Moscow and St.Petersburg in Russia's Silver Age: 1900-1920
The twilight of Imperial Russia witnessed a sudden renaissance of the visual, literary and performing arts: here was a Silver Age as luminous perhaps as the Golden Age of Russian literature many decades before.
Much of this new flowering was indebted to the set of ideas known as Symbolism, which fell on fertile soil in Russia. The Russian Symbolists lived and created on the edge, which often made them to be named 'Decadent' or 'Degenerate'. Yet, as Sergei Diaghilev declared, theirs was not a moral or artistic decline, but a voyage of inner discovery and a refurbishing of a national culture.
A dazzling array of artists, writers, composers, actors, singers, dancers and designers are presented here in context, including Tolstoy, Pasternak, Gorky, Akhmatova, Rimsky-Korsakov, Rachmaninov, Nijinsky, Scriabin, Karsavina, Meyerhold, Chaliapin, Stanislavsky, Diaghilev, Roerich, Repin, Serov, Somov, Vrubel, Bakst, Kandinsky, Malevich, Mayakovsky and many more.

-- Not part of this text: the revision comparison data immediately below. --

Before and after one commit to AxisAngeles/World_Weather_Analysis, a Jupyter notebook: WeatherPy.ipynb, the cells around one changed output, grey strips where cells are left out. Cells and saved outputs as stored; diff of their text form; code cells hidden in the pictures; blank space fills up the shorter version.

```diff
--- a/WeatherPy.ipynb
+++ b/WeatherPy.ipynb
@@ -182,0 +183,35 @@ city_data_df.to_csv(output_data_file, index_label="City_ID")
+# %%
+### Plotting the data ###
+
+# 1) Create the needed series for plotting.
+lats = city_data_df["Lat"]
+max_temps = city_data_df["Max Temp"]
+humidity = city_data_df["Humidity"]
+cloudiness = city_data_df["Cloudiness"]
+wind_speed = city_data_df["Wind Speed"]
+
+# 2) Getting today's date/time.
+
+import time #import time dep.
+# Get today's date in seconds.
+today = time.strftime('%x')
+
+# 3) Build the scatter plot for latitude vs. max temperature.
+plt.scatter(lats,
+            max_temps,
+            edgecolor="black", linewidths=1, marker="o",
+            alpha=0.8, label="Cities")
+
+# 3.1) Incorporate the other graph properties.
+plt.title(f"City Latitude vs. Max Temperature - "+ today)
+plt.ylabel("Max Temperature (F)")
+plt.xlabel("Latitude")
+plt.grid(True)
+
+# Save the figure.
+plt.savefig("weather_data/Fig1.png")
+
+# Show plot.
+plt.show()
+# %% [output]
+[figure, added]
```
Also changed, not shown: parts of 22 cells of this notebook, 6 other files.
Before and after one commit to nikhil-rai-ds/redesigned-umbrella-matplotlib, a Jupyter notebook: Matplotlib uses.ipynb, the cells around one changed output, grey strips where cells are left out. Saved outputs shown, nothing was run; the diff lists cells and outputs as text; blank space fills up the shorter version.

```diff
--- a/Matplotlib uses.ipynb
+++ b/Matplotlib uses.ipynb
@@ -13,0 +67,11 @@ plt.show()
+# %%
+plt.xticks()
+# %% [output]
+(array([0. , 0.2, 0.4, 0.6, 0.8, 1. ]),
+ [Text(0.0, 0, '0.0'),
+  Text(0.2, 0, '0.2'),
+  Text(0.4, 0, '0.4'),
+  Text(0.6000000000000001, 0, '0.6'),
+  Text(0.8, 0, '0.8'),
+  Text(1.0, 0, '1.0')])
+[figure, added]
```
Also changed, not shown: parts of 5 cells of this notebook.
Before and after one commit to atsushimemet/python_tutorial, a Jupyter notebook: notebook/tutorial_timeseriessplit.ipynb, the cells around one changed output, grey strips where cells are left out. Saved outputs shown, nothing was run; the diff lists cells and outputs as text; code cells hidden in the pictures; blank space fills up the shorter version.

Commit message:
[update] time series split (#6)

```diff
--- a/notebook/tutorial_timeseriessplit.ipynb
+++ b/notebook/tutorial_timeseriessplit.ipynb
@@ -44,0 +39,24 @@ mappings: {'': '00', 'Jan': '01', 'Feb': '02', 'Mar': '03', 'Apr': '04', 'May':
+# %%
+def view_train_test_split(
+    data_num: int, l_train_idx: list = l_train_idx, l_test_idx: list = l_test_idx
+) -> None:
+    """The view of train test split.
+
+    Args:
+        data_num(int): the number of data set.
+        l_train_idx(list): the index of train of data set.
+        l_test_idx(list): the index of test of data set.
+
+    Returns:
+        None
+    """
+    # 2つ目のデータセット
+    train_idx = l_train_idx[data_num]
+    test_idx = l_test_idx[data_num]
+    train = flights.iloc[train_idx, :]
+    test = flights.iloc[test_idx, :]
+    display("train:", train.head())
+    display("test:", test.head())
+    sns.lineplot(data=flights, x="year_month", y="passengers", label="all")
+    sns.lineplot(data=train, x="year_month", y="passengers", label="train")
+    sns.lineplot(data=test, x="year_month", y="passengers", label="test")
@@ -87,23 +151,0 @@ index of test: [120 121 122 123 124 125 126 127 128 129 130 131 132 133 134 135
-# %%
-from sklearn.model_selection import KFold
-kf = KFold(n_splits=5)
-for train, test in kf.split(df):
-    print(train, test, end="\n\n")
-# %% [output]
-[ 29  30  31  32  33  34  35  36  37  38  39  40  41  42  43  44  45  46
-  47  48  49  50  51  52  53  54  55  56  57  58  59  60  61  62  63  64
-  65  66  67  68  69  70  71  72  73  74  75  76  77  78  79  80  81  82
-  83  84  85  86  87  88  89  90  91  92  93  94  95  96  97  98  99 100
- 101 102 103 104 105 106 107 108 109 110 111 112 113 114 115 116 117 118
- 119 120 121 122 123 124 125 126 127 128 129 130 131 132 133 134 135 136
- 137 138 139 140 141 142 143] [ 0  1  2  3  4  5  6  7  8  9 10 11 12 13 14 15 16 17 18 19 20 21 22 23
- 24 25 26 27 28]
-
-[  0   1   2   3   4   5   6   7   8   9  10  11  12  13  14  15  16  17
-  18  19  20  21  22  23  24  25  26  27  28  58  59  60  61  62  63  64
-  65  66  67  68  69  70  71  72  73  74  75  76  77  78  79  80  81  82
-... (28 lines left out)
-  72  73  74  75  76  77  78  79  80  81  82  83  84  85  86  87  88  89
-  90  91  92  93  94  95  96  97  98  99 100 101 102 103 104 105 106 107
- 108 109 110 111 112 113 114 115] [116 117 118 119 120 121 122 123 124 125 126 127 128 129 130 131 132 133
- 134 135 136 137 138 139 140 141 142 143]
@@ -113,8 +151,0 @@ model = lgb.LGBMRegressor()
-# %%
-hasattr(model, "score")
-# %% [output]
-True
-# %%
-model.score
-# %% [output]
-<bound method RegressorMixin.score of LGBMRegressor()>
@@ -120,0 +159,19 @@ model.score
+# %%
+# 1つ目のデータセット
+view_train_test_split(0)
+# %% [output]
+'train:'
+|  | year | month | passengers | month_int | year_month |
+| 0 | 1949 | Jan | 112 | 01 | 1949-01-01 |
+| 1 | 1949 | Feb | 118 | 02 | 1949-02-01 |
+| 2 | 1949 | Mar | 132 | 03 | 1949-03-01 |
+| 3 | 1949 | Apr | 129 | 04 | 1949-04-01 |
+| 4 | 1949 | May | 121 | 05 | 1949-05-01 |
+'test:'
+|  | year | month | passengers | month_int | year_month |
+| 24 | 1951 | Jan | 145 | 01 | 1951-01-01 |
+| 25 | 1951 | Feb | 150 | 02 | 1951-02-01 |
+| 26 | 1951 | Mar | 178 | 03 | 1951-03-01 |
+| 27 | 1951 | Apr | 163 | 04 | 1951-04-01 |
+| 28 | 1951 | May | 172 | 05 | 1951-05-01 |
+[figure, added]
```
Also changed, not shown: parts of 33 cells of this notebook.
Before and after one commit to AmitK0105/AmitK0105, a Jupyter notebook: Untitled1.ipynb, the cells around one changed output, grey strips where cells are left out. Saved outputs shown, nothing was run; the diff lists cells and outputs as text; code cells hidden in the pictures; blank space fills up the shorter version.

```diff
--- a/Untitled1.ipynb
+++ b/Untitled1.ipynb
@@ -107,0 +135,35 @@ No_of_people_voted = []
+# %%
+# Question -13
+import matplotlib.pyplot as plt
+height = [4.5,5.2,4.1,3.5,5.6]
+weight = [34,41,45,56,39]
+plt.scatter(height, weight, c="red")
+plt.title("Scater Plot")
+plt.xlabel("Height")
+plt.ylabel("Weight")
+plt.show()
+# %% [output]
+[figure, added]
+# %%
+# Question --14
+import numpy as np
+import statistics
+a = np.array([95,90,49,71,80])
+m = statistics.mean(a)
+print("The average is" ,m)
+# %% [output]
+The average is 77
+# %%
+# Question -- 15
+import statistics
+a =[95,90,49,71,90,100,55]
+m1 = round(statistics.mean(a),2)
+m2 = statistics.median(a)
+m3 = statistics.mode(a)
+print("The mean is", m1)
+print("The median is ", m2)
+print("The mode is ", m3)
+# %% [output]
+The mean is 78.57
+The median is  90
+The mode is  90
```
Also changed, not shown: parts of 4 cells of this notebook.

The book includes a rich repertoire of artworks and vintage documentary photographs, many of which have not been published before. With a clear narrative and comprehensive bibliography, this volume will appeal both to the specialist and to the general student of Russian history and culture.